Exercise brief: Return every line of the listing that includes the string "print".

Working data:
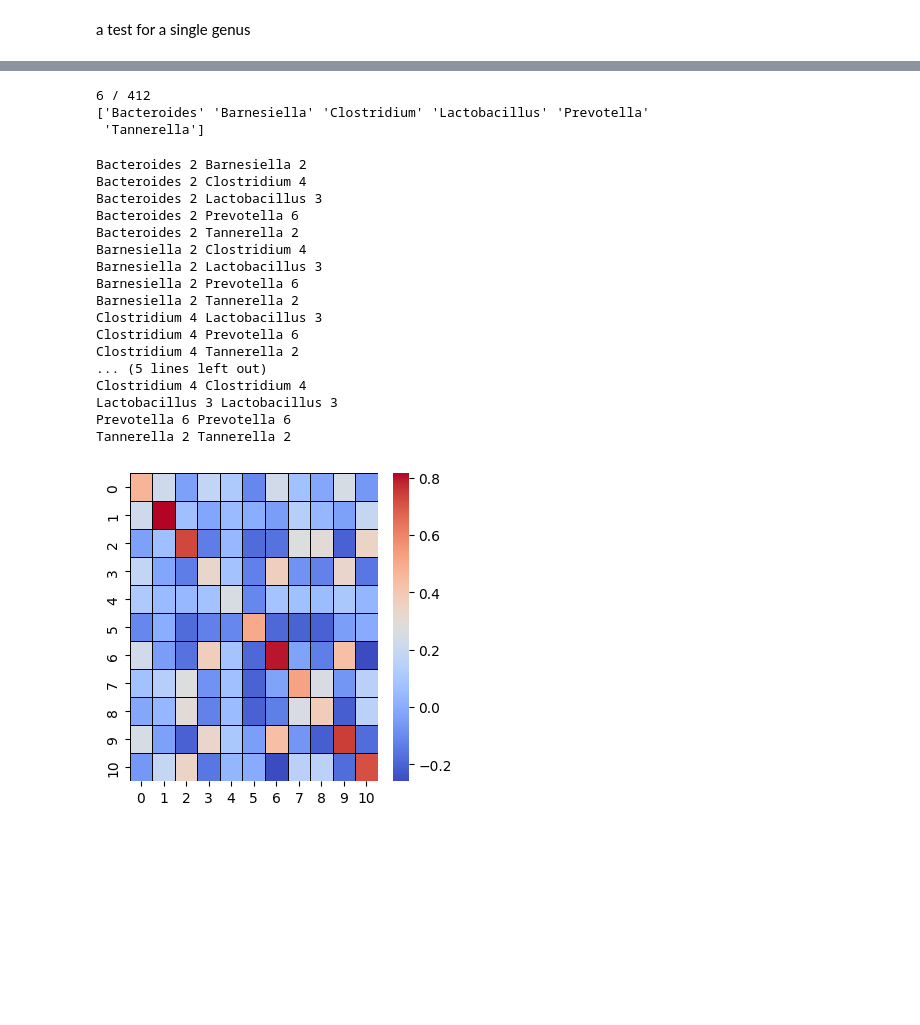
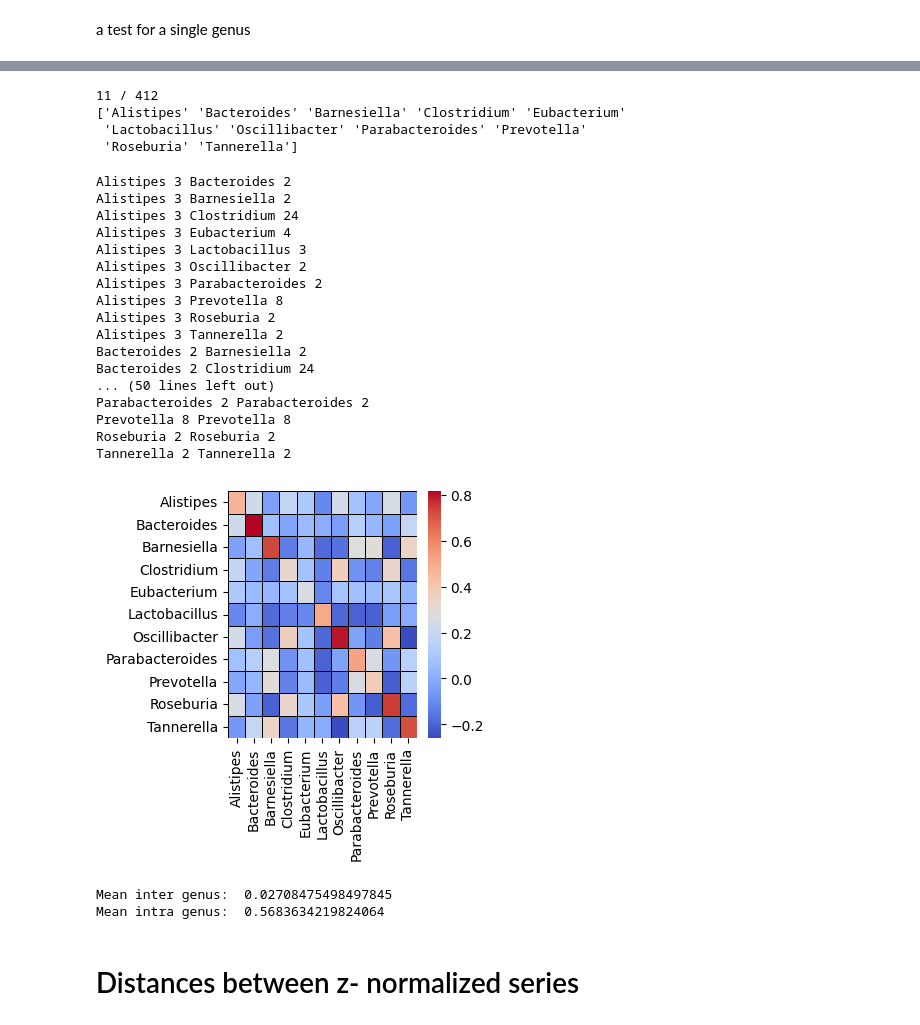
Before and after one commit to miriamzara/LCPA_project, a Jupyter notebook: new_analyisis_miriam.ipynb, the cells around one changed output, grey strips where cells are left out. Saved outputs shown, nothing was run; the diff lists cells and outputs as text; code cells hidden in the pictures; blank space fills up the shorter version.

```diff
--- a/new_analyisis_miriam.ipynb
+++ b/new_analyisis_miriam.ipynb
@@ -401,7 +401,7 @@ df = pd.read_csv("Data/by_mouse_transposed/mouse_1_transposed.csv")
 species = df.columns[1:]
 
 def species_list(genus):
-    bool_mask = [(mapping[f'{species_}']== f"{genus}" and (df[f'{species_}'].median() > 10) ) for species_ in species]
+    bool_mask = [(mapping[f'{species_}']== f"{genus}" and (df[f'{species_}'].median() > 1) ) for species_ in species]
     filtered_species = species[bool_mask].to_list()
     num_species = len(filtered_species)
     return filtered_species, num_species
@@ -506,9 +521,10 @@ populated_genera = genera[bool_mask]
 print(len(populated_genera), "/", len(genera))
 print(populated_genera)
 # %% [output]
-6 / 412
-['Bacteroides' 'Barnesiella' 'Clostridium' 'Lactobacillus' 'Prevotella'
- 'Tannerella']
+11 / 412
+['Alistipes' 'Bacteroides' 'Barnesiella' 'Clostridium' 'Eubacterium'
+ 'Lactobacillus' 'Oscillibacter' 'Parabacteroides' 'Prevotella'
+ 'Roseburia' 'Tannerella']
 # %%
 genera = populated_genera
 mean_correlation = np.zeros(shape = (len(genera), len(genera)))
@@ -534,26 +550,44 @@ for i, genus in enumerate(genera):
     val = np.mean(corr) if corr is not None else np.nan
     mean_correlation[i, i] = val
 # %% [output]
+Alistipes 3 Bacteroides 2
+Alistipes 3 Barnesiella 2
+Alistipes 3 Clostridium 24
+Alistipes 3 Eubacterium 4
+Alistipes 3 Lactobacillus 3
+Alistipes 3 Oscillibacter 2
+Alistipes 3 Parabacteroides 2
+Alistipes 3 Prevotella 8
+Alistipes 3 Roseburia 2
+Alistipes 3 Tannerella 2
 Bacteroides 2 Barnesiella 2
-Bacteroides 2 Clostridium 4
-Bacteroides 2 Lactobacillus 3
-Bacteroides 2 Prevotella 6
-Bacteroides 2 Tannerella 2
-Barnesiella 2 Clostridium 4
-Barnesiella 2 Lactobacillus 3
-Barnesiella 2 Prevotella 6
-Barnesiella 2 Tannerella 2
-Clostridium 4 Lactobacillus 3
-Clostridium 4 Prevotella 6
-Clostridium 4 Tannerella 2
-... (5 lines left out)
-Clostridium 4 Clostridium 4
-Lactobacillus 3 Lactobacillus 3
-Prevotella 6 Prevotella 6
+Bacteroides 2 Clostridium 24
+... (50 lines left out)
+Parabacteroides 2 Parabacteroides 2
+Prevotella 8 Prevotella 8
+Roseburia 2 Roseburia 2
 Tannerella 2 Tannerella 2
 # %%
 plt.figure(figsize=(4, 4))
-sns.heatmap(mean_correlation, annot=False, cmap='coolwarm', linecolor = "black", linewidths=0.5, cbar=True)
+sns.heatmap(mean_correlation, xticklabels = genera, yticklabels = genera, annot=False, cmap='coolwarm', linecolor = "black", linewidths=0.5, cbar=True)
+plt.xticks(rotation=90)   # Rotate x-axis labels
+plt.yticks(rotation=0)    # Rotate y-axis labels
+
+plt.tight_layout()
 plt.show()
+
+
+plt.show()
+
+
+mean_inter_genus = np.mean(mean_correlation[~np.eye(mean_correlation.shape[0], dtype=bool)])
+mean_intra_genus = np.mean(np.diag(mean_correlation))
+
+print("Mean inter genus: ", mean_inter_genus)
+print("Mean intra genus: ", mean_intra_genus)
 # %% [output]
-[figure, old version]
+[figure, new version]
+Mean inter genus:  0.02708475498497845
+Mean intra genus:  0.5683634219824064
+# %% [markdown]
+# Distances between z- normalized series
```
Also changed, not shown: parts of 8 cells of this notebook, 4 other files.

Output for this exercise:
 print(len(populated_genera), "/", len(genera))
 print(populated_genera)
+print("Mean inter genus: ", mean_inter_genus)
+print("Mean intra genus: ", mean_intra_genus)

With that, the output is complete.